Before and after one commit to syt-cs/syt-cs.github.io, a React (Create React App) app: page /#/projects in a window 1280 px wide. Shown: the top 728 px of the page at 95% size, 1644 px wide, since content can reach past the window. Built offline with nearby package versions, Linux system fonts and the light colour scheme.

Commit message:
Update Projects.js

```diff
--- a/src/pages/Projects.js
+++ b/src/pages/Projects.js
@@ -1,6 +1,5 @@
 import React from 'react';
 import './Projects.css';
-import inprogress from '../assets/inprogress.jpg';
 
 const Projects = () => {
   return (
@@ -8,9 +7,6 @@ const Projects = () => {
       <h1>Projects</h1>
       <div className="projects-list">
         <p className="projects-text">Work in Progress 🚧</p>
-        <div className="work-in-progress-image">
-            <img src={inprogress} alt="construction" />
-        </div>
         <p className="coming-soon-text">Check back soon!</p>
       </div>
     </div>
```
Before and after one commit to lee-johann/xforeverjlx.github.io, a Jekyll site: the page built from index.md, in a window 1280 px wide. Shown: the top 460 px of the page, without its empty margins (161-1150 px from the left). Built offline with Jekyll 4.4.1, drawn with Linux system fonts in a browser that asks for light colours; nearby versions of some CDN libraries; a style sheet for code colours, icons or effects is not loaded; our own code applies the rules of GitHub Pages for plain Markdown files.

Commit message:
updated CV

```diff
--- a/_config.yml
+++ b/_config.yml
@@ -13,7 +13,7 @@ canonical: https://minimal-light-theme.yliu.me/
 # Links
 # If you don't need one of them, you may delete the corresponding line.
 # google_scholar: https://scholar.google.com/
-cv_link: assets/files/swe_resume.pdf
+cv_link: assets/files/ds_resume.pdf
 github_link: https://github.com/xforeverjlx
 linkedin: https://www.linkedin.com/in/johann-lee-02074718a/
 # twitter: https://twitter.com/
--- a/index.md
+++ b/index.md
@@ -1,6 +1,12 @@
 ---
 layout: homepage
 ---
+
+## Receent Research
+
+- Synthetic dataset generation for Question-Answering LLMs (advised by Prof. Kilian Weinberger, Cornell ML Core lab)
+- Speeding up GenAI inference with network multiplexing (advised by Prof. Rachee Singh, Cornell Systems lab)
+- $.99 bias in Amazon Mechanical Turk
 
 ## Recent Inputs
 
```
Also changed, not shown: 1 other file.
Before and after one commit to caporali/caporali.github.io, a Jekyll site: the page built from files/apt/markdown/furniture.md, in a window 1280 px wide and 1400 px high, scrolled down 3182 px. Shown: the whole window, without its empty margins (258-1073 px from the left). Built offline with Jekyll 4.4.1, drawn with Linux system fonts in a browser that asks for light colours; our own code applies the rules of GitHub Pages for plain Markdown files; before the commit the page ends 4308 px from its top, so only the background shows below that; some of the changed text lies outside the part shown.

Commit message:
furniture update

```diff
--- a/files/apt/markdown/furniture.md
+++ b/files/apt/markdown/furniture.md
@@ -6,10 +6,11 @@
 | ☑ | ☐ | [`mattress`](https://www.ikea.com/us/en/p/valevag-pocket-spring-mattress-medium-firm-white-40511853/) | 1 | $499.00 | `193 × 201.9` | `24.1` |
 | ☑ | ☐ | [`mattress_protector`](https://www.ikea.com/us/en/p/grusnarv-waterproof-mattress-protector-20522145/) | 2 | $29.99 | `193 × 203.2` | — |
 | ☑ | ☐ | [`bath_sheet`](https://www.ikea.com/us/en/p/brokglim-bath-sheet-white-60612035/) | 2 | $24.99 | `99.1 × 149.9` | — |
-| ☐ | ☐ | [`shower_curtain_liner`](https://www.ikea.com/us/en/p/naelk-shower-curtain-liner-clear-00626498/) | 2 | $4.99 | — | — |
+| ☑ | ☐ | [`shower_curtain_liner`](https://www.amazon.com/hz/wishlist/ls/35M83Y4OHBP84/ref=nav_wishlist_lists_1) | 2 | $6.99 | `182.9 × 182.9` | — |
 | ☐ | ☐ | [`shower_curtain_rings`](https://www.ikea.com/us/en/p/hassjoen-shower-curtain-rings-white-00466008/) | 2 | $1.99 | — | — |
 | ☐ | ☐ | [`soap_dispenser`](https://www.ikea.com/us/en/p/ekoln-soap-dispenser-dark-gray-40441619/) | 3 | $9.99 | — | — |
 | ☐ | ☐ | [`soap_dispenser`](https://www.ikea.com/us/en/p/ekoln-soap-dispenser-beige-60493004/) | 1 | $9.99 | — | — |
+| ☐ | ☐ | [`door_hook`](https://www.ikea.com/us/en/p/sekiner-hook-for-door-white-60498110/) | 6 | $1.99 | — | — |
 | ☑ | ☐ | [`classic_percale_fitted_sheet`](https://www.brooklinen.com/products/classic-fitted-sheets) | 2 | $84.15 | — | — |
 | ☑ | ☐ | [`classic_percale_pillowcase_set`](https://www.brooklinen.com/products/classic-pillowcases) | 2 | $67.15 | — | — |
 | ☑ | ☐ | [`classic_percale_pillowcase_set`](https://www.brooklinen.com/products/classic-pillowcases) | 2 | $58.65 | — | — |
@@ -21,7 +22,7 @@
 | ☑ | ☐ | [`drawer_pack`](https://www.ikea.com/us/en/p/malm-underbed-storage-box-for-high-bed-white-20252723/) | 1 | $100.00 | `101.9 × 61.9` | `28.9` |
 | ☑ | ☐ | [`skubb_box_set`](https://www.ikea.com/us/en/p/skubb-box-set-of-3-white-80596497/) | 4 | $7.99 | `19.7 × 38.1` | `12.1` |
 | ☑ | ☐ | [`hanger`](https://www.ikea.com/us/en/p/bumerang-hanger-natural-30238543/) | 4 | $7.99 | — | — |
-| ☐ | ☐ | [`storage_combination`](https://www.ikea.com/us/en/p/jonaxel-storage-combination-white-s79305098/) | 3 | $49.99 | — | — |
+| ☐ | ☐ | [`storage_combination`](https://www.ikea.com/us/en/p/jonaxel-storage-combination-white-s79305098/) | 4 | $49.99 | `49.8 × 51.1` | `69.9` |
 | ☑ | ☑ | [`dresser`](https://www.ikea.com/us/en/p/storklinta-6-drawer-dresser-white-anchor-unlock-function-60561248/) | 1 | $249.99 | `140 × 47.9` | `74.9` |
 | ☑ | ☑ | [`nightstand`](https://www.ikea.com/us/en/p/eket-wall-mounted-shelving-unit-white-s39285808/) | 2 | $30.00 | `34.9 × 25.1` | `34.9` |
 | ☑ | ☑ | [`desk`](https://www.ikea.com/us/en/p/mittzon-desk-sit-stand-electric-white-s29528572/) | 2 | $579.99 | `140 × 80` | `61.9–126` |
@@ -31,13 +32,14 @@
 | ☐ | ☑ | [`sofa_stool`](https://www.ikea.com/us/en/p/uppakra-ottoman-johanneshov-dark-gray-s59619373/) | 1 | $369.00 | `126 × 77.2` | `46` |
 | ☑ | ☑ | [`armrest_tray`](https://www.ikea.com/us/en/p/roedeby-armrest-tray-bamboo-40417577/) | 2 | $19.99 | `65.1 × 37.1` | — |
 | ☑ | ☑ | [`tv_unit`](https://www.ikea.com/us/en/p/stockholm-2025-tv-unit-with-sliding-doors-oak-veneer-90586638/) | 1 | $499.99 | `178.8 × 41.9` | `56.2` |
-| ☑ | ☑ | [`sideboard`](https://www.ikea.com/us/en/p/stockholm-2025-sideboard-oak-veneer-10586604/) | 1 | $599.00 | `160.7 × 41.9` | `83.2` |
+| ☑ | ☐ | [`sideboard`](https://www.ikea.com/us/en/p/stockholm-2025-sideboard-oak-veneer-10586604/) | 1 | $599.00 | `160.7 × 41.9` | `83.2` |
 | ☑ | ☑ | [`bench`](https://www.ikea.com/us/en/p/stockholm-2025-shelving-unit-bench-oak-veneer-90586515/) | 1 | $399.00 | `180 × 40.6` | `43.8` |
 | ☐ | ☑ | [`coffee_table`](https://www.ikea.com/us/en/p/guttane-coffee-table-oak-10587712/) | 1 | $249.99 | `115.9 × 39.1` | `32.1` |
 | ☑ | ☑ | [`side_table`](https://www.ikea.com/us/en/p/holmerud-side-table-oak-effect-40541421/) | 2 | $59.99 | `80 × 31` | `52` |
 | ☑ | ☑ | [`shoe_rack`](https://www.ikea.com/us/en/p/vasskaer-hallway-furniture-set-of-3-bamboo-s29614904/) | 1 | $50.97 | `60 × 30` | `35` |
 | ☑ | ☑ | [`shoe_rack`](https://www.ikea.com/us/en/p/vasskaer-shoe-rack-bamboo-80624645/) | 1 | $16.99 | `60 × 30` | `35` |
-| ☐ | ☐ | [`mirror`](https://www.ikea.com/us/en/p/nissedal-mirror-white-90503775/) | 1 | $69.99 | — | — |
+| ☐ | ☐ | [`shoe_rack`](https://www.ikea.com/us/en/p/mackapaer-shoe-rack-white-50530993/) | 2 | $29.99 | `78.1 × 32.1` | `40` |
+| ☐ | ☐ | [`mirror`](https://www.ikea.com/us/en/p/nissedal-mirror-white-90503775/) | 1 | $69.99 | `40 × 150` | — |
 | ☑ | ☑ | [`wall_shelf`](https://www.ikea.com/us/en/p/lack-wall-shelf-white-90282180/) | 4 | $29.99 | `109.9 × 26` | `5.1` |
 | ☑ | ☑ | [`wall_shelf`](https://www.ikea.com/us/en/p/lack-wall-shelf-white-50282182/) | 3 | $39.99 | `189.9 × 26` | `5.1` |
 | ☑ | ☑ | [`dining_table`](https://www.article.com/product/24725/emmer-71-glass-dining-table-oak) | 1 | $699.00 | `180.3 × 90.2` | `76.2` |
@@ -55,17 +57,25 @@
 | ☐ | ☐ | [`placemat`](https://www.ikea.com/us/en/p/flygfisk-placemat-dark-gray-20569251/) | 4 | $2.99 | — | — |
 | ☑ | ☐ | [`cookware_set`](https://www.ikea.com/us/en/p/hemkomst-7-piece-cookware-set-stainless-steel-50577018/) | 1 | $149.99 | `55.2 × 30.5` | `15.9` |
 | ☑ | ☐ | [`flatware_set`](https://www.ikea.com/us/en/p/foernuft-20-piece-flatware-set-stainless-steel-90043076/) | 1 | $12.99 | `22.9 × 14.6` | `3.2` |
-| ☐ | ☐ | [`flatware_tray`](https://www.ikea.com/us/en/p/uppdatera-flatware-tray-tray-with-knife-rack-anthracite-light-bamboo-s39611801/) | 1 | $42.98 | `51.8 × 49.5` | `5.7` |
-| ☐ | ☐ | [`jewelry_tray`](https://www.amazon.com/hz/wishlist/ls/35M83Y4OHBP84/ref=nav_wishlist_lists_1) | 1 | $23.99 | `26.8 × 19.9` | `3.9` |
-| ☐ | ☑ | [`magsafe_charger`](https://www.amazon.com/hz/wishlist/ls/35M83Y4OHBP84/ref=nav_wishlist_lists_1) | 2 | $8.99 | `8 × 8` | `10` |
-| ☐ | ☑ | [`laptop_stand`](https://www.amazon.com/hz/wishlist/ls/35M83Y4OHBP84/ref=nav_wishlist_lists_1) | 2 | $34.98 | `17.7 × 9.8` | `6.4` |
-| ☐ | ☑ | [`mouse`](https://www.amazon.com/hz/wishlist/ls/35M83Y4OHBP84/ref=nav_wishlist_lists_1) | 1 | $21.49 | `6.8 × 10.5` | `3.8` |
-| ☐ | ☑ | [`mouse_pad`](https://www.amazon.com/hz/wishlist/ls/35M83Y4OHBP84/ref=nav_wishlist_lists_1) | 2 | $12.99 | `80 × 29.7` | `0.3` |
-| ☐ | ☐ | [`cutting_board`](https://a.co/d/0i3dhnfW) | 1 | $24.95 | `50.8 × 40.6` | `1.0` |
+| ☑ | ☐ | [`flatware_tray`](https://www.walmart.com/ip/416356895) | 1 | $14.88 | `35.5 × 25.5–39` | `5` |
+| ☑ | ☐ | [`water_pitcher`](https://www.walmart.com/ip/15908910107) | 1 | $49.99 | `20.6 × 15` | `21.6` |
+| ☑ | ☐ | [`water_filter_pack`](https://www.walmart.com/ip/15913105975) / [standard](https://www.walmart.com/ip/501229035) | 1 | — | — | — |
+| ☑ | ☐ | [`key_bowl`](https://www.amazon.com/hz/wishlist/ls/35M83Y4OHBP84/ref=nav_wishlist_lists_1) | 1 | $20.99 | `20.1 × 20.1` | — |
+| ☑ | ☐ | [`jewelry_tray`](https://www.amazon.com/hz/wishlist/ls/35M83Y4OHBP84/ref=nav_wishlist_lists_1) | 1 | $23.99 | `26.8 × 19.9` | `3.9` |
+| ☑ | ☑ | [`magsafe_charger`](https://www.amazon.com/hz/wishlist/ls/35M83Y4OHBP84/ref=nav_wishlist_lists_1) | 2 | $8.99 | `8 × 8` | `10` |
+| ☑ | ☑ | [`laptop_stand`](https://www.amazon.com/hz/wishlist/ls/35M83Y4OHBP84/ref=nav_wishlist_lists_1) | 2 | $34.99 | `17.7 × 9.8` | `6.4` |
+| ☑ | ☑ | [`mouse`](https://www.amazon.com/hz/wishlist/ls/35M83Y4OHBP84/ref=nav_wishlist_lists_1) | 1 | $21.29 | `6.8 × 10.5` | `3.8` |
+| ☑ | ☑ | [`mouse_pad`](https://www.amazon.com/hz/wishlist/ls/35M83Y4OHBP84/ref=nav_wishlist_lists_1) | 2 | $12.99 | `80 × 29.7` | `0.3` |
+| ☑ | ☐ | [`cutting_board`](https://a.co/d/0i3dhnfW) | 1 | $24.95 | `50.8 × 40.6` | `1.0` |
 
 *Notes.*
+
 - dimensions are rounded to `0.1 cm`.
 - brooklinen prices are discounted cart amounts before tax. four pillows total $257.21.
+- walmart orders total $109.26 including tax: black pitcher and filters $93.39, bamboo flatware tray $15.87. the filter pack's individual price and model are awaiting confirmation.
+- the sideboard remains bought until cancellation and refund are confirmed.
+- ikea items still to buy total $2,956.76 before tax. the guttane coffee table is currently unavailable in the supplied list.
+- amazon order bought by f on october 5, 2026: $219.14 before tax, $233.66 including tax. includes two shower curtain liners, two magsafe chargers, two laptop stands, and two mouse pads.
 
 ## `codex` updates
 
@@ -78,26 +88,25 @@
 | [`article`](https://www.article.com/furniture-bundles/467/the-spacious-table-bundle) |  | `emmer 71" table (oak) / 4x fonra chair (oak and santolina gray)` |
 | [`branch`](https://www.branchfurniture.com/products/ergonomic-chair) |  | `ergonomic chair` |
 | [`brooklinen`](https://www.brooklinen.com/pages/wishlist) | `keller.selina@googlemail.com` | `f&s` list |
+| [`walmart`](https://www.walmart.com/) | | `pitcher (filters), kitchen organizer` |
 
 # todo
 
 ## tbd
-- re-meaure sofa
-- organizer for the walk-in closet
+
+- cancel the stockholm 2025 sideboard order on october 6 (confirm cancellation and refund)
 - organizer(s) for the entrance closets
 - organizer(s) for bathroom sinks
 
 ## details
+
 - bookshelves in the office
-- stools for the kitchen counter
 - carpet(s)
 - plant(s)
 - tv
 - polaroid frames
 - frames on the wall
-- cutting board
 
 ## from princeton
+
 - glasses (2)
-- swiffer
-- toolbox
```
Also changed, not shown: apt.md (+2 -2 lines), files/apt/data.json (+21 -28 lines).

....

> **WHAT IS NEEDED**: Using the entries above, work out how many lines include the word "github", and give only that count.

> **RESPONSE AREA**: 4